In 2016 inVibe rolled out a first of its kind machine learning integration that identifies vocal acoustic markers in a person’s speech to measure their emotional state.
The algorithm was trained to decode human vocal intonations into their underlying emotions in real-time using over 2.5 million emotion-tagged voice samples. The integration enabled inVibe’s voice-powered research platform to move beyond stated intentions or forced ranking to measure a concept’s effectiveness, to understand the emotional impact a condition has on a patient, or even predict future behaviors. We have already seen our clients use this technology in some pretty amazing ways and this article will serve as a sneak peek into what you can do with the results.
Emotions are labeled through a combination of 3 individual measures, as expressed by the respondent’s voice during an analyzed voice section.
- Temper — Speaker’s overarching mood range. Temper ranges from gloomy or depressed to confrontational or aggressive.
- Valence — Speaker’s overall sentiment. Valence ranges from negative to positive.
- Arousal — Speaker’s energy level, activation, and stimulation. Arousal ranges from tranquil or bored to alert or excited.
Since launching this new capability, we have collected and analyzed over 13,000 segments of audio. From this dataset, we decided to do our version of a high school yearbook superlatives. Each of the following are based on the likelihood of a given respondent to display a certain emotion by condition for patients and specialty for physicians.
Most Likely to Demonstrate…
Arrogance & Supremacy:
Payers. I guess the rumors are true.
Passion & Creativity:
Parents of children with cerebral palsy.
Leadership and Charisma:
Parents of children with cerebral palsy. If that’s not inspiring, I do not know what is.
Defensiveness and Anxiety:
This was a near-tie between payers and women with dyspareunia.
Friendliness and Warmth:
The cardiology community owns this one. Cardiologists followed by patients with high cholesterol with less than a fraction of a percent behind.
Loneliness and Unfulfillment:
Parents of children with Hemophilia A.
Sadness and Sorrow:
Gastroenterologists at American College of Gastroenterology. (Must have been a riveting conference!)
Self-control and Practicality:
Other interesting tidbits…
Patients were far more likely to reply with hostility and anger during message testing than during exploratory research.
The highest score for arousal (excited) and temper (confrontational) were measured in the same participant at 99/100 for each, AND was paired with a valence (negative) score of just 6/100. This correlates to the most intensely hostile participant we have surveyed.

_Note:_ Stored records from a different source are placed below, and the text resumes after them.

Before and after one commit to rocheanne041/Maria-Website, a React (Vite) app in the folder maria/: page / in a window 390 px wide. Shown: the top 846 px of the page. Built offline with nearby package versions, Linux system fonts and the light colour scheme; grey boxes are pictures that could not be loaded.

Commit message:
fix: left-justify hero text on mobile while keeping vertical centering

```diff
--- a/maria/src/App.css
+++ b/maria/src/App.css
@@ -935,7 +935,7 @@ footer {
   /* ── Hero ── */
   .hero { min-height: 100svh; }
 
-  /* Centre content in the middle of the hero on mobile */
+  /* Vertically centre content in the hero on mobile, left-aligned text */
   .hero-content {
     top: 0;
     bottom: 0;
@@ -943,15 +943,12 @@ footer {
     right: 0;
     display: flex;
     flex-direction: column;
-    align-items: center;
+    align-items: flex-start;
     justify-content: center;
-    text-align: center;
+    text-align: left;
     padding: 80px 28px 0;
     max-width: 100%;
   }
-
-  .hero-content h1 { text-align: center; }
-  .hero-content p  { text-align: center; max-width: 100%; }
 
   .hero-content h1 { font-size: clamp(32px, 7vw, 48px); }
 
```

For us, this exercise unveiled a wealth of inspiration and excitement about the tool we have added to each and every study inVibe conducts, and hopefully reading it gets some thoughts flowing for you as well.